### Given information
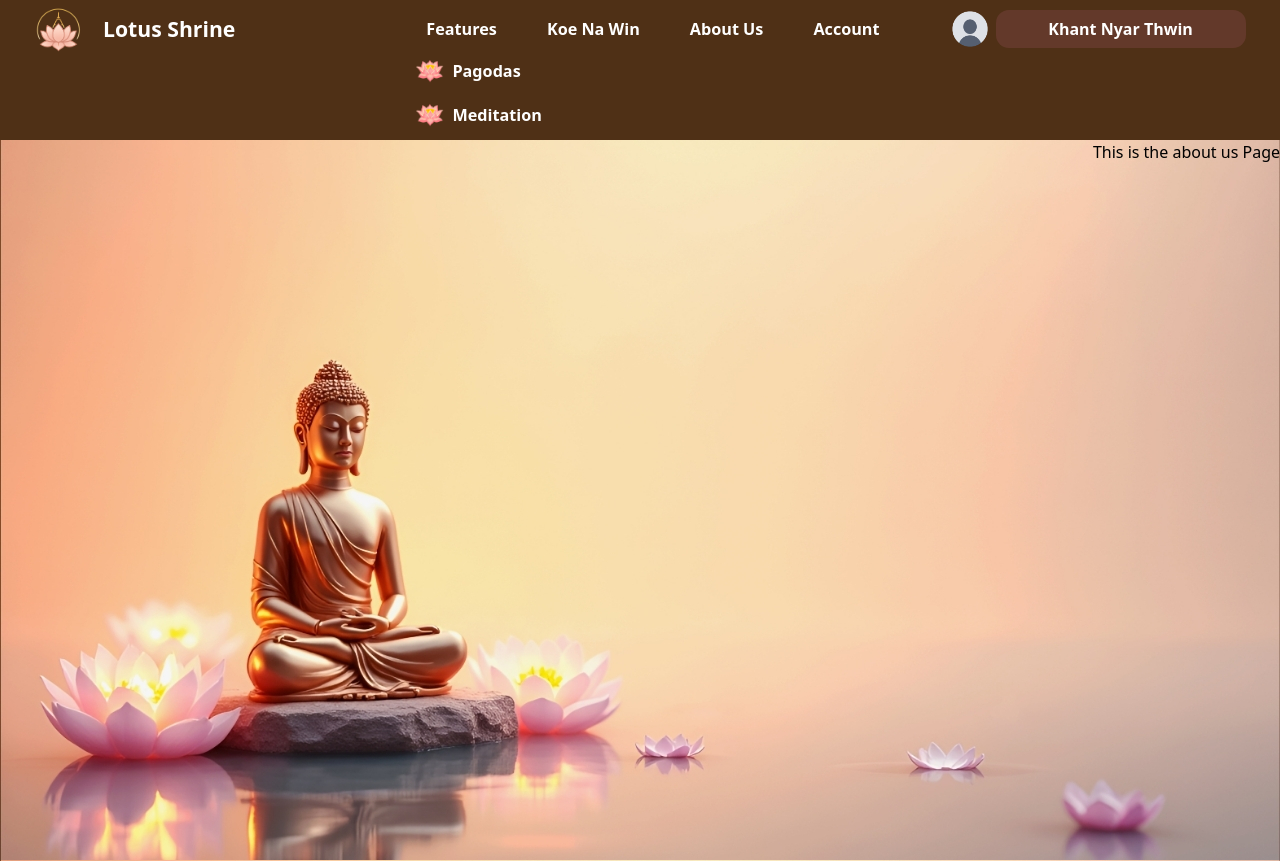
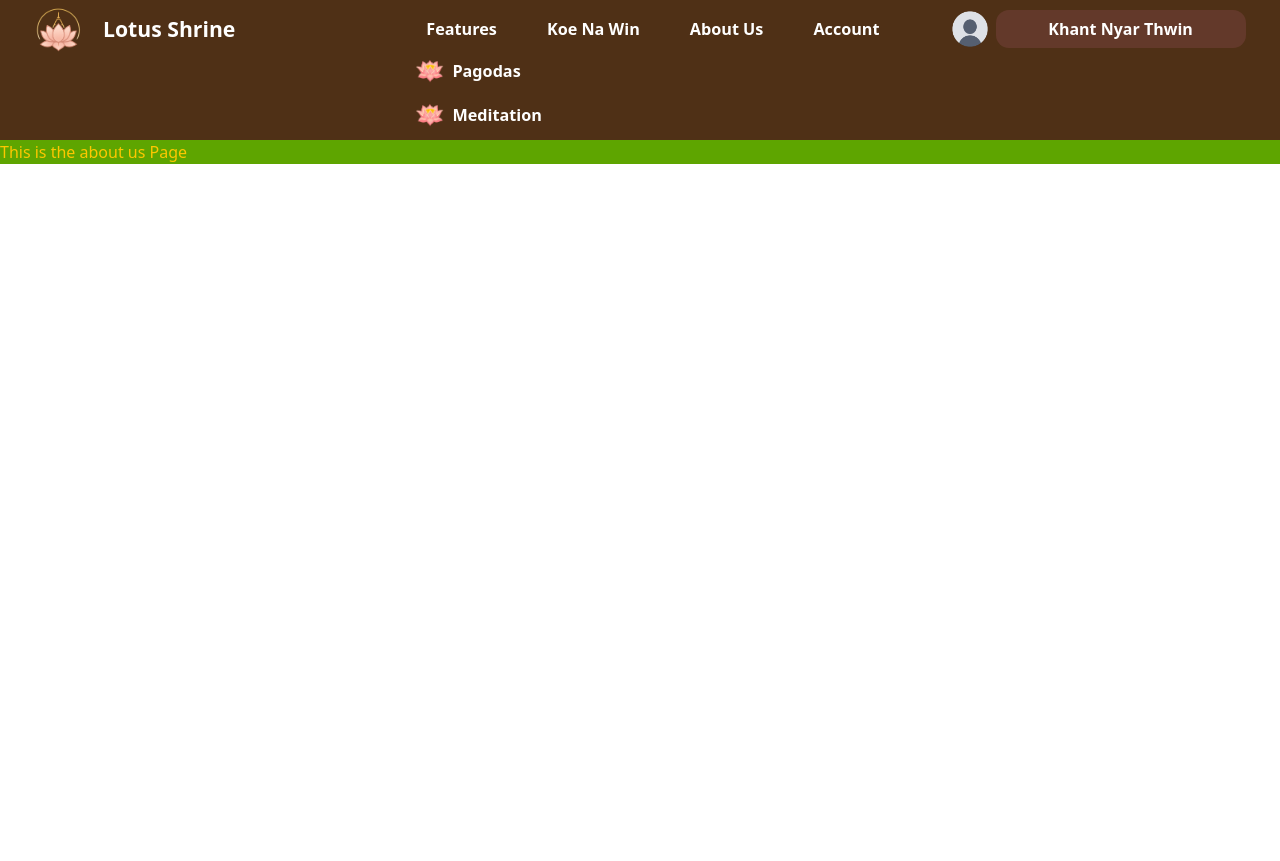
Before and after one commit to KhantNyrrThwin/Lotus_Shrine, a React (Vite) app: page /aboutus in a window 1280 px wide. Both pictures are taken after a click on the element "Features". After the commit the page ends 800 px from the top, so only its background shows below. Built offline with nearby package versions, Linux system fonts and the light colour scheme.

Commit message:
feat: Insert footer
Signed-off-by: CodekageNyRR <justicforyang@gmail.com>

```diff
--- a/src/App.tsx
+++ b/src/App.tsx
@@ -1,6 +1,6 @@
 import Navbar from "./components/navbar";
 import HomePage from "./pages/home"
-import AboutUs from "./aboutus";
+import AboutUs from "./pages/aboutus";
 import { BrowserRouter as Router, Routes, Route} from "react-router-dom";
 import {useEffect , useState } from "react";
 import { AnimatePresence } from 'framer-motion'
--- a/src/aboutus.tsx
+++ /dev/null
@@ -1,13 +0,0 @@
-import Navbar from "./components/navbar";
-import "./App.css";
-function AboutUs() {
-  return (
-    <>
-      <div className="flex bg-[url('./assets/home.jpg')] h-[721px] w-screen justify-end">
-       <h1>This is the about us Page</h1>
-      </div>
-    </>
-  );
-}
-
-export default AboutUs;
--- /dev/null
+++ b/src/components/footer.tsx
@@ -0,0 +1,15 @@
+import Navbar from "../components/navbar";
+import "../App.css";
+function AboutUs() {
+  return (
+    <>
+      <div className="bg-lime-600 text-yellow-400">
+
+       <h1>This is the about us Page</h1>
+      </div>
+    </>
+
+  );
+}
+
+export default AboutUs;
--- a/src/components/navbar.tsx
+++ b/src/components/navbar.tsx
@@ -2,20 +2,17 @@ import React, { useState } from "react";
 import applogo1 from "../assets/logo1.png"
 import profile from "../assets/profile.png";
 import link_logo from "../assets/link_lotus.png"
+import {motion, AnimatePresence} from "framer-motion"
 import "../App.css";
-import {motion} from "framer-motion"
+
 import { Link } from "react-router-dom";
 export default function Navbar() {
 
   const [isFeaturesOpen, setIsFeaturesOpen] = useState(false);
+  const [isAboutOpen, setAboutOpen] = useState(false);
   return (
     <>
-    <motion.div
-      initial={{ opacity: 0.5}}
-      animate={{ opacity: 1, y: 0 }}
-      exit={{ opacity: 0, y: -20 }}
-      transition={{ duration: 2}}
-    >
+
       <nav className={`flex bg-[#4f3016]  text-white font-bold h-[58px] items-center  transition-all duration-1000 ${isFeaturesOpen ? 'h-[140px] ' : 'h-[ 58px]'}`}>
       <div className="absolute top-0 left-0 right-0 h-[58px] flex items-center">
        <Link to="/">
@@ -32,23 +29,34 @@ export default function Navbar() {
                         onMouseEnter={() => setIsFeaturesOpen(true)}
 
                     >
+
                         <p className={'text-white cursor-pointer '}>Features</p>
-                        {isFeaturesOpen && (
-                            <div className="absolute left-0 mt-0 py-2 w-screen transition-all duration-2000"  onMouseEnter={() => setIsFeaturesOpen(true)}  onMouseLeave={() => setIsFeaturesOpen(false)}>
+                       <AnimatePresence>
+  {isFeaturesOpen && (
+    <motion.div
+      initial={{ opacity: 0, y: 0}}
+      animate={{ opacity: 1, y: 0 }}
+      exit={{ opacity: 0, y: 0 }}
+      transition={{ duration: 1.5 }}
+      className="absolute left-0 mt-0 py-2 w-screen"
+      onMouseEnter={() => setIsFeaturesOpen(true)}
+      onMouseLeave={() => setIsFeaturesOpen(false)}
+    >
+      <Link to="/pagodas" className="flex items-center mx-100 px-4 py-2 text-white hover:text-amber-300 font-extrabold">
+        <img src={link_logo} alt="LOGO" className="size-[28px]" />&nbsp; Pagodas
+      </Link>
+      <Link to="/meditation" className="flex items-center mx-100 px-4 py-2 text-white hover:text-amber-300 font-extrabold">
+        <img src={link_logo} alt="LOGO" className="size-[28px]" />&nbsp; Meditation
+      </Link>
+    </motion.div>
+  )}
+</AnimatePresence>
 
-                                <Link to="/pagodas" className="flex items-center mx-100 px-4 py-2 text-white hover:text-amber-300 font-extrabold t">
-                                <img src={link_logo} alt="LOGO" className=" size-[28px]" />&nbsp; Pagodas
-                                </Link>
-                                <Link to="/meditation" className="flex items-center mx-100 px-4 py-2 text-white hover:text-amber-300 font-extrabold">
-                                <img src={link_logo} alt="LOGO" className=" size-[28px]" />&nbsp; Meditation
-                                </Link>
-                            </div>
-                        )}
                     </div>
+                    <Link to="/aboutus">
+            <p className="text-[16.2px] font-bold text-white">Koe Na Win</p>
+         </Link>
 
-          <a href="">
-            <p className="text-[16.2px] font-bold text-white">Koe Na Win</p>
-          </a>
           <Link to="/aboutus">
             <p className="text-[16.2px] font-bold text-white">About Us</p>
          </Link>
@@ -65,7 +73,7 @@ export default function Navbar() {
         </div>
         </div>
       </nav>
-      </motion.div>
+
     </>
   );
 }
--- /dev/null
+++ b/src/pages/aboutus.tsx
@@ -0,0 +1,15 @@
+import Navbar from "../components/navbar";
+import "../App.css";
+function AboutUs() {
+  return (
+    <>
+      <div className="bg-lime-600 text-yellow-400">
+
+       <h1>This is the about us Page</h1>
+      </div>
+    </>
+
+  );
+}
+
+export default AboutUs;
```
Also changed, not shown: 1 other file (tests, documents, lock files or other folders).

### To do
Output every entry exactly. Pictures stay out.

### Answer to this exercise
Before and after one commit to KhantNyrrThwin/Lotus_Shrine, a React (Vite) app: page /aboutus in a window 1280 px wide. Both pictures are taken after a click on the element "Features". After the commit the page ends 800 px from the top, so only its background shows below. Built offline with nearby package versions, Linux system fonts and the light colour scheme.

Commit message:
feat: Insert footer
Signed-off-by: CodekageNyRR <justicforyang@gmail.com>

```diff
--- a/src/App.tsx
+++ b/src/App.tsx
@@ -1,6 +1,6 @@
 import Navbar from "./components/navbar";
 import HomePage from "./pages/home"
-import AboutUs from "./aboutus";
+import AboutUs from "./pages/aboutus";
 import { BrowserRouter as Router, Routes, Route} from "react-router-dom";
 import {useEffect , useState } from "react";
 import { AnimatePresence } from 'framer-motion'
--- a/src/aboutus.tsx
+++ /dev/null
@@ -1,13 +0,0 @@
-import Navbar from "./components/navbar";
-import "./App.css";
-function AboutUs() {
-  return (
-    <>
-      <div className="flex bg-[url('./assets/home.jpg')] h-[721px] w-screen justify-end">
-       <h1>This is the about us Page</h1>
-      </div>
-    </>
-  );
-}
-
-export default AboutUs;
--- /dev/null
+++ b/src/components/footer.tsx
@@ -0,0 +1,15 @@
+import Navbar from "../components/navbar";
+import "../App.css";
+function AboutUs() {
+  return (
+    <>
+      <div className="bg-lime-600 text-yellow-400">
+
+       <h1>This is the about us Page</h1>
+      </div>
+    </>
+
+  );
+}
+
+export default AboutUs;
--- a/src/components/navbar.tsx
+++ b/src/components/navbar.tsx
@@ -2,20 +2,17 @@ import React, { useState } from "react";
 import applogo1 from "../assets/logo1.png"
 import profile from "../assets/profile.png";
 import link_logo from "../assets/link_lotus.png"
+import {motion, AnimatePresence} from "framer-motion"
 import "../App.css";
-import {motion} from "framer-motion"
+
 import { Link } from "react-router-dom";
 export default function Navbar() {
 
   const [isFeaturesOpen, setIsFeaturesOpen] = useState(false);
+  const [isAboutOpen, setAboutOpen] = useState(false);
   return (
     <>
-    <motion.div
-      initial={{ opacity: 0.5}}
-      animate={{ opacity: 1, y: 0 }}
-      exit={{ opacity: 0, y: -20 }}
-      transition={{ duration: 2}}
-    >
+
       <nav className={`flex bg-[#4f3016]  text-white font-bold h-[58px] items-center  transition-all duration-1000 ${isFeaturesOpen ? 'h-[140px] ' : 'h-[ 58px]'}`}>
       <div className="absolute top-0 left-0 right-0 h-[58px] flex items-center">
        <Link to="/">
@@ -32,23 +29,34 @@ export default function Navbar() {
                         onMouseEnter={() => setIsFeaturesOpen(true)}
 
                     >
+
                         <p className={'text-white cursor-pointer '}>Features</p>
-                        {isFeaturesOpen && (
-                            <div className="absolute left-0 mt-0 py-2 w-screen transition-all duration-2000"  onMouseEnter={() => setIsFeaturesOpen(true)}  onMouseLeave={() => setIsFeaturesOpen(false)}>
+                       <AnimatePresence>
+  {isFeaturesOpen && (
+    <motion.div
+      initial={{ opacity: 0, y: 0}}
+      animate={{ opacity: 1, y: 0 }}
+      exit={{ opacity: 0, y: 0 }}
+      transition={{ duration: 1.5 }}
+      className="absolute left-0 mt-0 py-2 w-screen"
+      onMouseEnter={() => setIsFeaturesOpen(true)}
+      onMouseLeave={() => setIsFeaturesOpen(false)}
+    >
+      <Link to="/pagodas" className="flex items-center mx-100 px-4 py-2 text-white hover:text-amber-300 font-extrabold">
+        <img src={link_logo} alt="LOGO" className="size-[28px]" />&nbsp; Pagodas
+      </Link>
+      <Link to="/meditation" className="flex items-center mx-100 px-4 py-2 text-white hover:text-amber-300 font-extrabold">
+        <img src={link_logo} alt="LOGO" className="size-[28px]" />&nbsp; Meditation
+      </Link>
+    </motion.div>
+  )}
+</AnimatePresence>
 
-                                <Link to="/pagodas" className="flex items-center mx-100 px-4 py-2 text-white hover:text-amber-300 font-extrabold t">
-                                <img src={link_logo} alt="LOGO" className=" size-[28px]" />&nbsp; Pagodas
-                                </Link>
-                                <Link to="/meditation" className="flex items-center mx-100 px-4 py-2 text-white hover:text-amber-300 font-extrabold">
-                                <img src={link_logo} alt="LOGO" className=" size-[28px]" />&nbsp; Meditation
-                                </Link>
-                            </div>
-                        )}
                     </div>
+                    <Link to="/aboutus">
+            <p className="text-[16.2px] font-bold text-white">Koe Na Win</p>
+         </Link>
 
-          <a href="">
-            <p className="text-[16.2px] font-bold text-white">Koe Na Win</p>
-          </a>
           <Link to="/aboutus">
             <p className="text-[16.2px] font-bold text-white">About Us</p>
          </Link>
@@ -65,7 +73,7 @@ export default function Navbar() {
         </div>
         </div>
       </nav>
-      </motion.div>
+
     </>
   );
 }
--- /dev/null
+++ b/src/pages/aboutus.tsx
@@ -0,0 +1,15 @@
+import Navbar from "../components/navbar";
+import "../App.css";
+function AboutUs() {
+  return (
+    <>
+      <div className="bg-lime-600 text-yellow-400">
+
+       <h1>This is the about us Page</h1>
+      </div>
+    </>
+
+  );
+}
+
+export default AboutUs;
```
Also changed, not shown: 1 other file (tests, documents, lock files or other folders).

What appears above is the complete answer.